Exercise description -> Look through the entries for the string "comparison", and copy each line that holds it.

Version difference data ->
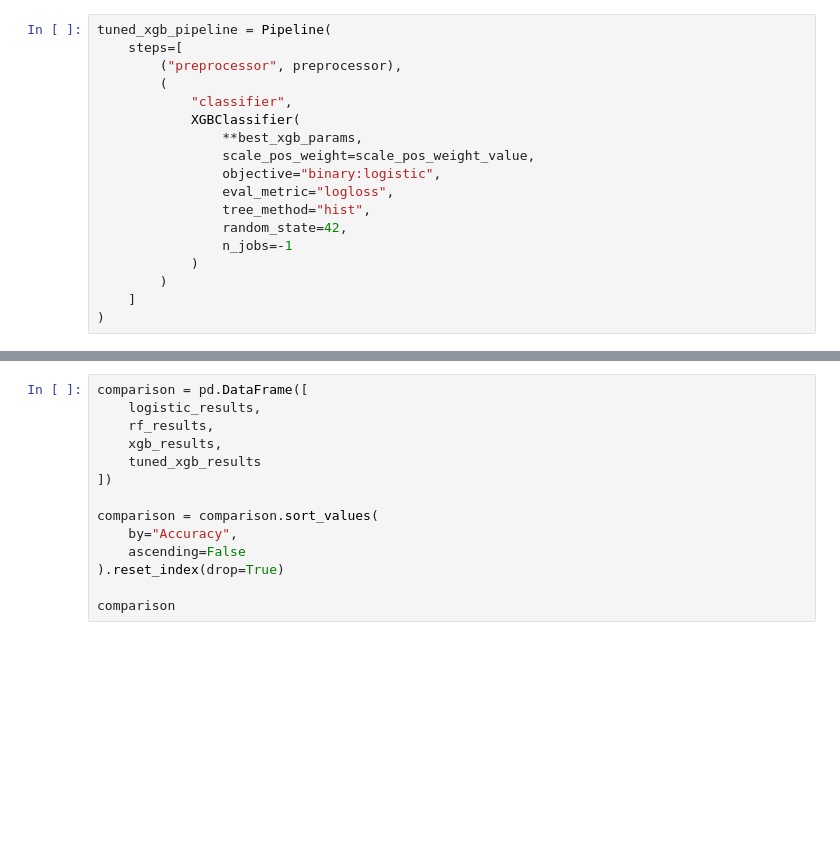
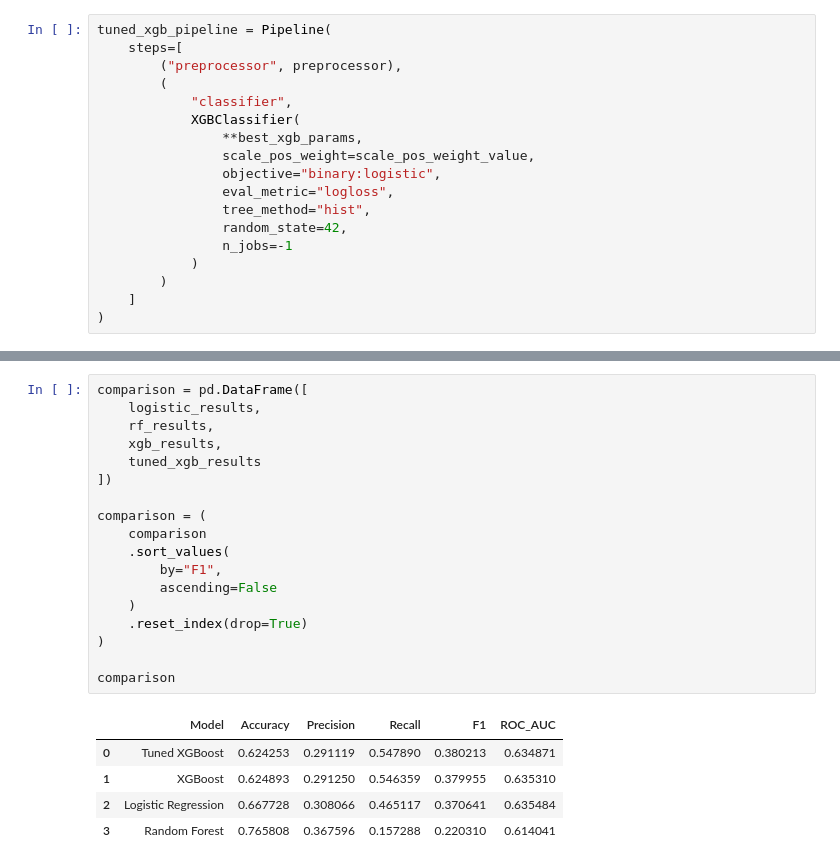
Before and after one commit to omarzakzook/Flight_Delay_Prediction, a Jupyter notebook: notebooks/07_Model_Building.ipynb, the cells around one changed output, grey strips where cells are left out. Saved outputs shown, nothing was run; the diff lists cells and outputs as text; blank space fills up the shorter version.

Commit message:
Complete temporal XGBoost tuning and validation analysis

```diff
--- a/notebooks/07_Model_Building.ipynb
+++ b/notebooks/07_Model_Building.ipynb
@@ -731,14 +982,24 @@ tuned_xgb_results = evaluate_model(
 # %%
 comparison = pd.DataFrame([
     logistic_results,
     rf_results,
     xgb_results,
     tuned_xgb_results
 ])
 
-comparison = comparison.sort_values(
-    by="Accuracy",
-    ascending=False
-).reset_index(drop=True)
+comparison = (
+    comparison
+    .sort_values(
+        by="F1",
+        ascending=False
+    )
+    .reset_index(drop=True)
+)
 
 comparison
+# %% [output]
+|  | Model | Accuracy | Precision | Recall | F1 | ROC_AUC |
+| 0 | Tuned XGBoost | 0.624253 | 0.291119 | 0.547890 | 0.380213 | 0.634871 |
+| 1 | XGBoost | 0.624893 | 0.291250 | 0.546359 | 0.379955 | 0.635310 |
+| 2 | Logistic Regression | 0.667728 | 0.308066 | 0.465117 | 0.370641 | 0.635484 |
+| 3 | Random Forest | 0.765808 | 0.367596 | 0.157288 | 0.220310 | 0.614041 |
```
Also changed, not shown: parts of 30 cells of this notebook.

Result for this task ->
 comparison = pd.DataFrame([
-comparison = comparison.sort_values(
+comparison = (
+    comparison
 comparison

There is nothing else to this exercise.